What are the treatment options?
Your gynecologic oncologist will likely choose surgery first if they determine that you are healthy enough for surgery and that there is a high likelihood that they will be able to safely remove any tumor they can see in the abdomen during the surgery.
Surgery may be performed via a traditional open incision in the abdomen or using a minimally invasive technique such as laparoscopy or robotic technology. If cancer is found during this surgery, your doctor will likely perform a complete hysterectomy, lymph node dissection, omentectomy (removal of an internal fat pad hanging down from the stomach and colon), pelvic washing (collection of sterile water that has been swished around the abdomen to pick up floating abnormal cells) and other biopsies of the lining of the abdomen. This is to determine whether it has spread beyond the ovary where it started, also known as staging.
In order to tell if you have cancer during the surgery, the doctor will send the tissue to the pathology lab for what is called a “frozen section.” This is when the pathology doctor gives a preliminary report to determine if there is concern for cancer. Most of the time this is a pretty accurate assessment of what the final report shows after they have had plenty of time to look all the way through the tumor. Occasionally, though, the diagnosis will change when the pathologist receives more information.
At surgery, if your gynecologic oncologist sees a tumor beyond the ovary, he or she will aim to remove all visible disease. If this is the case, your surgery may include removal of part of the bowel, the spleen, the diaphragm or even the liver in order to remove as much bulky tumor as possible. If your surgery is more extensive, you will need to prepare for a longer hospital stay and possibly some time spent in the intensive care unit.

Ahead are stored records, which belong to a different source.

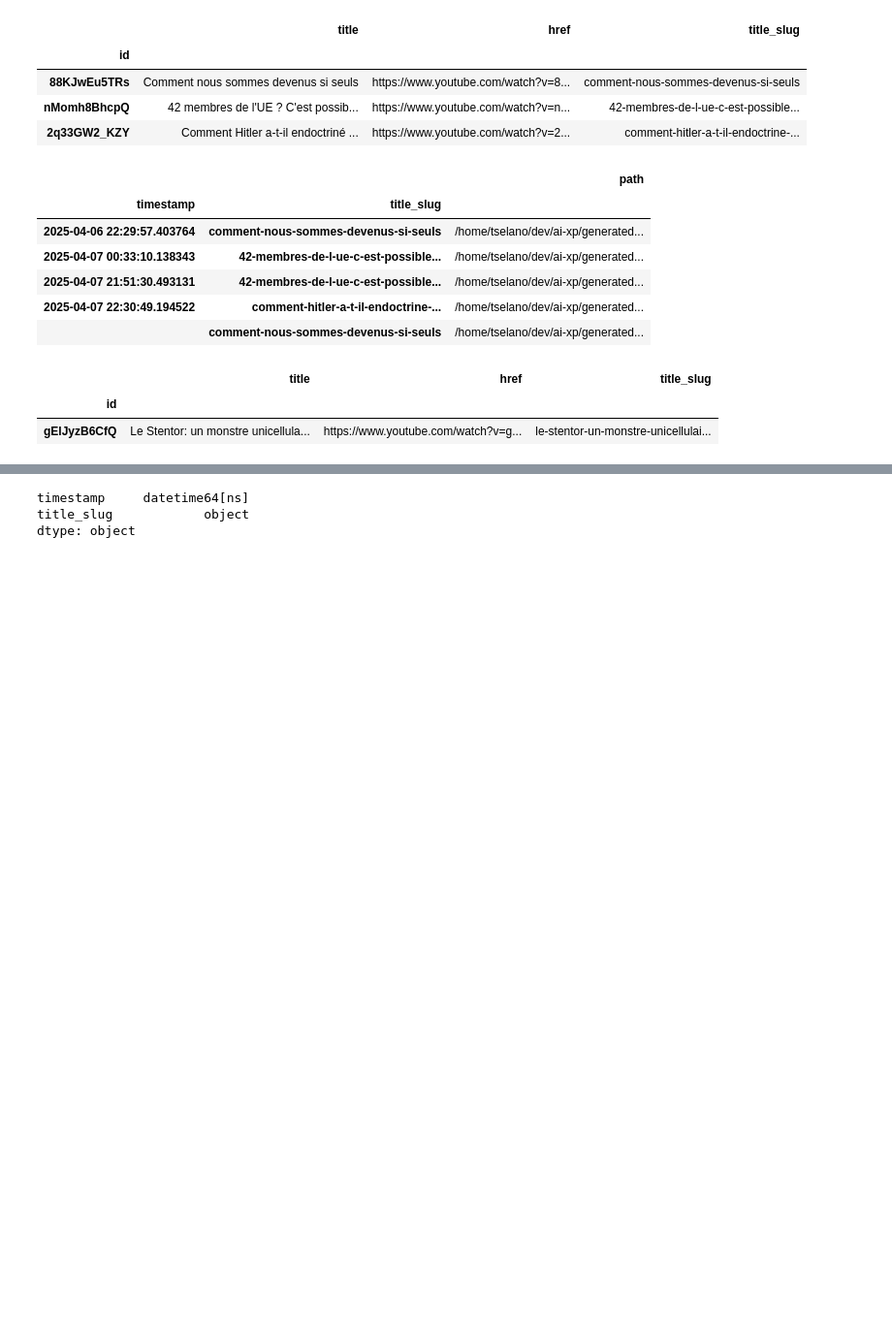
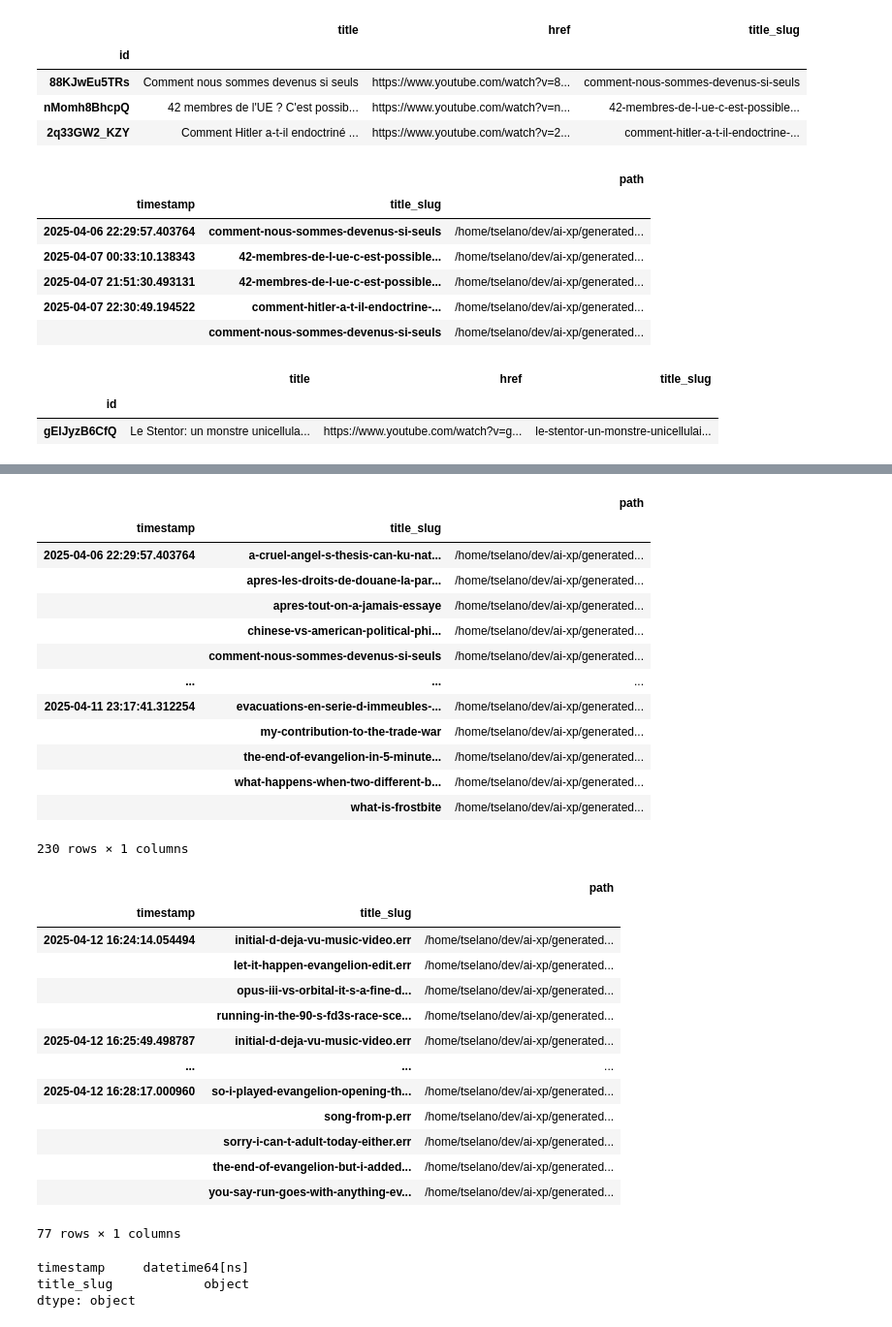
Before and after one commit to etienneschalk/youtube-summary, a Jupyter notebook: notebooks/scratch.ipynb, the cells around one changed output, grey strips where cells are left out. Shown: that part at 97% size. Saved outputs shown, nothing was run; the diff lists cells and outputs as text; code cells hidden in the pictures; blank space fills up the shorter version.

Commit message:
Work on error handling

```diff
--- a/notebooks/scratch.ipynb
+++ b/notebooks/scratch.ipynb
@@ -104,3 +104,45 @@ db.outputs_dataframe
+# %%
+title_index = db.outputs_dataframe.index.get_level_values("title_slug")
+error_mask = title_index.str.endswith(".err")
+success_df = db.outputs_dataframe.loc[~error_mask]
+errors_df = db.outputs_dataframe.loc[error_mask]
+display(success_df)
+display(errors_df)
+# errors_df.index.get_level_values("title_slug").str.rstrip(".err")
+
+# errors_df.index = errors_df.index.set_levels(
+#     errors_df.index.get_level_values("title_slug").str.rstrip(".err"), level=1
+# )
+# errors_df.reset_index()["title_slug"].str.rstrip(".err")
+# %% [output]
+|  |  | path |
+| timestamp | title_slug |  |
+| 2025-04-06 22:29:57.403764 | a-cruel-angel-s-thesis-can-ku-nat... | /home/tselano/dev/ai-xp/generated... |
+|  | apres-les-droits-de-douane-la-par... | /home/tselano/dev/ai-xp/generated... |
+|  | apres-tout-on-a-jamais-essaye | /home/tselano/dev/ai-xp/generated... |
+|  | chinese-vs-american-political-phi... | /home/tselano/dev/ai-xp/generated... |
+|  | comment-nous-sommes-devenus-si-seuls | /home/tselano/dev/ai-xp/generated... |
+| ... | ... | ... |
+| 2025-04-11 23:17:41.312254 | evacuations-en-serie-d-immeubles-... | /home/tselano/dev/ai-xp/generated... |
+|  | my-contribution-to-the-trade-war | /home/tselano/dev/ai-xp/generated... |
+|  | the-end-of-evangelion-in-5-minute... | /home/tselano/dev/ai-xp/generated... |
+|  | what-happens-when-two-different-b... | /home/tselano/dev/ai-xp/generated... |
+|  | what-is-frostbite | /home/tselano/dev/ai-xp/generated... |
+230 rows × 1 columns
+|  |  | path |
+| timestamp | title_slug |  |
+| 2025-04-12 16:24:14.054494 | initial-d-deja-vu-music-video.err | /home/tselano/dev/ai-xp/generated... |
+|  | let-it-happen-evangelion-edit.err | /home/tselano/dev/ai-xp/generated... |
+|  | opus-iii-vs-orbital-it-s-a-fine-d... | /home/tselano/dev/ai-xp/generated... |
+|  | running-in-the-90-s-fd3s-race-sce... | /home/tselano/dev/ai-xp/generated... |
+| 2025-04-12 16:25:49.498787 | initial-d-deja-vu-music-video.err | /home/tselano/dev/ai-xp/generated... |
+| ... | ... | ... |
+| 2025-04-12 16:28:17.000960 | so-i-played-evangelion-opening-th... | /home/tselano/dev/ai-xp/generated... |
+|  | song-from-p.err | /home/tselano/dev/ai-xp/generated... |
+|  | sorry-i-can-t-adult-today-either.err | /home/tselano/dev/ai-xp/generated... |
+|  | the-end-of-evangelion-but-i-added... | /home/tselano/dev/ai-xp/generated... |
+|  | you-say-run-goes-with-anything-ev... | /home/tselano/dev/ai-xp/generated... |
+77 rows × 1 columns
 # %%
 db.outputs_dataframe.index.dtypes
 # %% [output]
```
Also changed, not shown: parts of 3 cells of this notebook, 5 other files.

If your doctor thinks that your tumor has spread to too many areas, he or she might decide that you would do better with surgery after a course of chemotherapy, since surgery is most successful if the doctor can remove all visible disease. If this is not possible, your treatment outcome will be the same if you get chemotherapy first; furthermore, this might help you to avoid a prolonged hospital stay.
Photo courtesy of the Ovarian Cancer Alliance of Ohio